# [Exercise input]
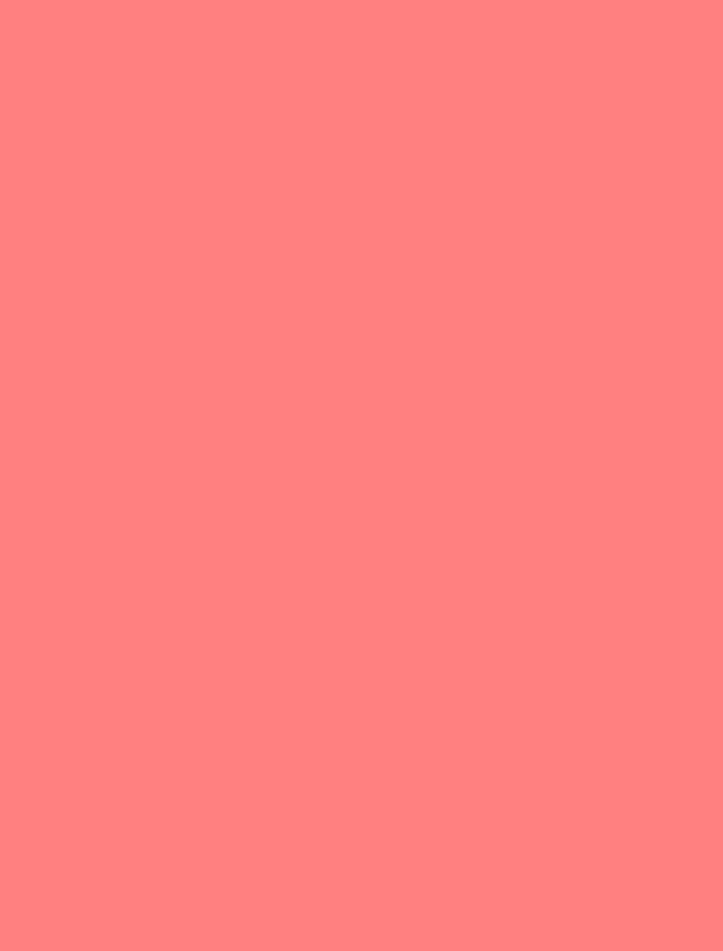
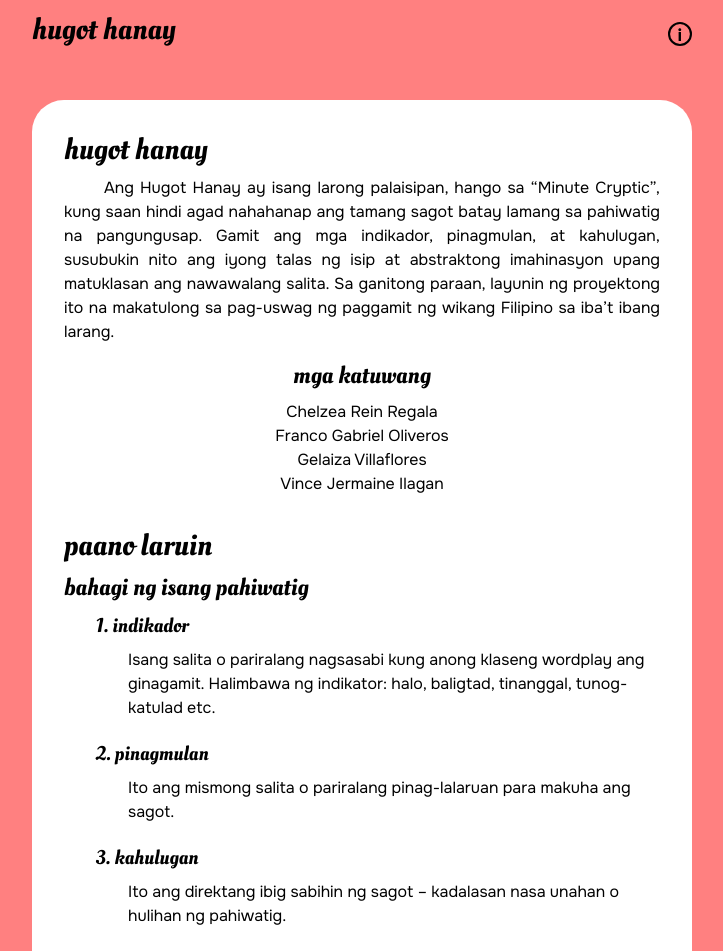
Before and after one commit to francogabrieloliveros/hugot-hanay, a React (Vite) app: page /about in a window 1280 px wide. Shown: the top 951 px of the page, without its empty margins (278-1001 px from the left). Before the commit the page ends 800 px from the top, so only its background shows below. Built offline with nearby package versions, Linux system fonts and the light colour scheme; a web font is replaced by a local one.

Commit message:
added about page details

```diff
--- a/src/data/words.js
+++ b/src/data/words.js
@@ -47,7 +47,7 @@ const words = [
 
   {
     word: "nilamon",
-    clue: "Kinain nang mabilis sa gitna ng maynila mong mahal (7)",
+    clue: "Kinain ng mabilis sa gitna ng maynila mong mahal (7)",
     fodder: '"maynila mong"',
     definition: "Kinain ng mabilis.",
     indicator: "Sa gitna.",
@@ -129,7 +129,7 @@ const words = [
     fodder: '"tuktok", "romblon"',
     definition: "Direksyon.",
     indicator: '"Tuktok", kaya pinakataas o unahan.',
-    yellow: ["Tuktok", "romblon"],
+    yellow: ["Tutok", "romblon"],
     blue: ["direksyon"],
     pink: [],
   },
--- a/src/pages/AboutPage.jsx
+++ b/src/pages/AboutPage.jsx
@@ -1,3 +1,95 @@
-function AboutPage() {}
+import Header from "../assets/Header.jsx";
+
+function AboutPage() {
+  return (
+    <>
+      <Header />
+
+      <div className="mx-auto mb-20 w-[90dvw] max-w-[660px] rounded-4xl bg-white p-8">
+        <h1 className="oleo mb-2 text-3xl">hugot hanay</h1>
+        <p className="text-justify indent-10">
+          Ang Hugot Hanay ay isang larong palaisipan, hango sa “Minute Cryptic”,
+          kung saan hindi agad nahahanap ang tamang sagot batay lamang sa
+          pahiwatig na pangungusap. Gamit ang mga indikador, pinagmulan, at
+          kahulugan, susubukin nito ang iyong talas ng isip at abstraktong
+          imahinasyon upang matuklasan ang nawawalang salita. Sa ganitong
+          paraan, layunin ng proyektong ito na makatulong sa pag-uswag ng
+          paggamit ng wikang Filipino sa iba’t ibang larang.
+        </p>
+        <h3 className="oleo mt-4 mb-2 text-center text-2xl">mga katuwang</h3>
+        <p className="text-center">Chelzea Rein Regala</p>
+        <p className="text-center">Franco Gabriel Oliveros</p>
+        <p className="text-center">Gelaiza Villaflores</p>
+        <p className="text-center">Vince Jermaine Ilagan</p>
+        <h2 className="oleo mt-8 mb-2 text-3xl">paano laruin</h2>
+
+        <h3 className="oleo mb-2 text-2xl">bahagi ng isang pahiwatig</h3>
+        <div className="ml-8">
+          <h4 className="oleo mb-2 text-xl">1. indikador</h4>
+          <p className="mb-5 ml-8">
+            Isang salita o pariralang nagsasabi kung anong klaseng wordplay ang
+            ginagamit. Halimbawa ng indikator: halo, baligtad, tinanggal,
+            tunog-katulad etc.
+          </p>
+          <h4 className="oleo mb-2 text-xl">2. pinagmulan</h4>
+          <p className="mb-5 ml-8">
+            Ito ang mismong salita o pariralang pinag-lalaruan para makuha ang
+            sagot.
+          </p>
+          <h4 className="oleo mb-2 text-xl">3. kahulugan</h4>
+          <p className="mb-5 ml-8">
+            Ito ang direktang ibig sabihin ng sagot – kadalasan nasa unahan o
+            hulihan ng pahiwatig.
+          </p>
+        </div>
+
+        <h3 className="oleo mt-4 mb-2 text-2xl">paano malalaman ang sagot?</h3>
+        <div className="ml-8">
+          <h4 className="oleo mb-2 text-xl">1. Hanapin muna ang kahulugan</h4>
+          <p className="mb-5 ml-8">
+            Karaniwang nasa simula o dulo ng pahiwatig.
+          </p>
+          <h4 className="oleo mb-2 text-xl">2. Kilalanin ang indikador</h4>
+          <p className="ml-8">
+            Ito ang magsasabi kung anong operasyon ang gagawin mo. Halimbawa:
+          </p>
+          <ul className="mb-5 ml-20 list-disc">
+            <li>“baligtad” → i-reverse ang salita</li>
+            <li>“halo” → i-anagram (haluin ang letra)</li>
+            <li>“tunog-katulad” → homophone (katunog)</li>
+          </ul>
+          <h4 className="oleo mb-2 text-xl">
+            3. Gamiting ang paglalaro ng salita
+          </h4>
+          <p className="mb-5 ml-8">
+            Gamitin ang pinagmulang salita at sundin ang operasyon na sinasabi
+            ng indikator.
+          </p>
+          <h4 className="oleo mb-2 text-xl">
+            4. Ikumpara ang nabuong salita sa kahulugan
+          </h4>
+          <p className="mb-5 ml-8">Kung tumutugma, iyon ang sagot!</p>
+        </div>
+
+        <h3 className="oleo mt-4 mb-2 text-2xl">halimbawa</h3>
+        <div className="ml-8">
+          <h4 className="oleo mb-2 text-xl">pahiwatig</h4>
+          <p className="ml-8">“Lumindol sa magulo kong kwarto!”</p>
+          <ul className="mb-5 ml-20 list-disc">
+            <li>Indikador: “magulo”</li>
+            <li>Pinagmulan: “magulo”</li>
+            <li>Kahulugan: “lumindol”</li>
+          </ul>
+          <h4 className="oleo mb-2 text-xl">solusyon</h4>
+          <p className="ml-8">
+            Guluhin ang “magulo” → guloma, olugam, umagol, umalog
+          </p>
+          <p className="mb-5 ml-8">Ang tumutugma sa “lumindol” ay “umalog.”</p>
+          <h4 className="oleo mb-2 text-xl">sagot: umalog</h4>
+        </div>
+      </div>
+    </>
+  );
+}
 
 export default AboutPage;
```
...
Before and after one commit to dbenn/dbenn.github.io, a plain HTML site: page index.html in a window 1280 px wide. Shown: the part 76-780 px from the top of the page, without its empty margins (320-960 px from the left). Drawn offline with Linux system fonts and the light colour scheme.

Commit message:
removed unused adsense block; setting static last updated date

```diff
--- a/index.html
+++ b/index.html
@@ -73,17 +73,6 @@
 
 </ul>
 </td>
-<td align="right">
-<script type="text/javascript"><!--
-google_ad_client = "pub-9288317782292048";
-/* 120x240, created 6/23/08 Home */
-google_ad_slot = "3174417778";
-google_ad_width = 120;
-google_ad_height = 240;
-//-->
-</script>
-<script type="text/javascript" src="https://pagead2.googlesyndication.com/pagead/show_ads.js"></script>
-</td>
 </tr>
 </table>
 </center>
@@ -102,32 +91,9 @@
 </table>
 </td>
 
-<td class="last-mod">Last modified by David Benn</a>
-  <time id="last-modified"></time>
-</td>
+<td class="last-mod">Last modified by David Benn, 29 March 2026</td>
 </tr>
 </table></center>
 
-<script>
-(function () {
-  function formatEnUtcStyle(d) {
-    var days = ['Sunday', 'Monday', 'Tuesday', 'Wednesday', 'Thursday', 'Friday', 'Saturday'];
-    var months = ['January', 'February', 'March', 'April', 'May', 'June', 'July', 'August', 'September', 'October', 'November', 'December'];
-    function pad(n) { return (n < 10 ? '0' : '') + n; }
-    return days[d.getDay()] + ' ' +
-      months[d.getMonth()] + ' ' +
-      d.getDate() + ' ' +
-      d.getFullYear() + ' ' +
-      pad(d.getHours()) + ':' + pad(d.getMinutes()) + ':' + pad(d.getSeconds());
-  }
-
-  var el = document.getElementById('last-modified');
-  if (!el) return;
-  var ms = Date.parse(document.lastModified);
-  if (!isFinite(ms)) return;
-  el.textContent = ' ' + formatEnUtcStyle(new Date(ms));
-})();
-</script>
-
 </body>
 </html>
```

# [Activity]
Above are the records. Copy every line in them holding "index".

# [Response]
Before and after one commit to dbenn/dbenn.github.io, a plain HTML site: page index.html in a window 1280 px wide. Shown: the part 76-780 px from the top of the page, without its empty margins (320-960 px from the left). Drawn offline with Linux system fonts and the light colour scheme.
--- a/index.html
+++ b/index.html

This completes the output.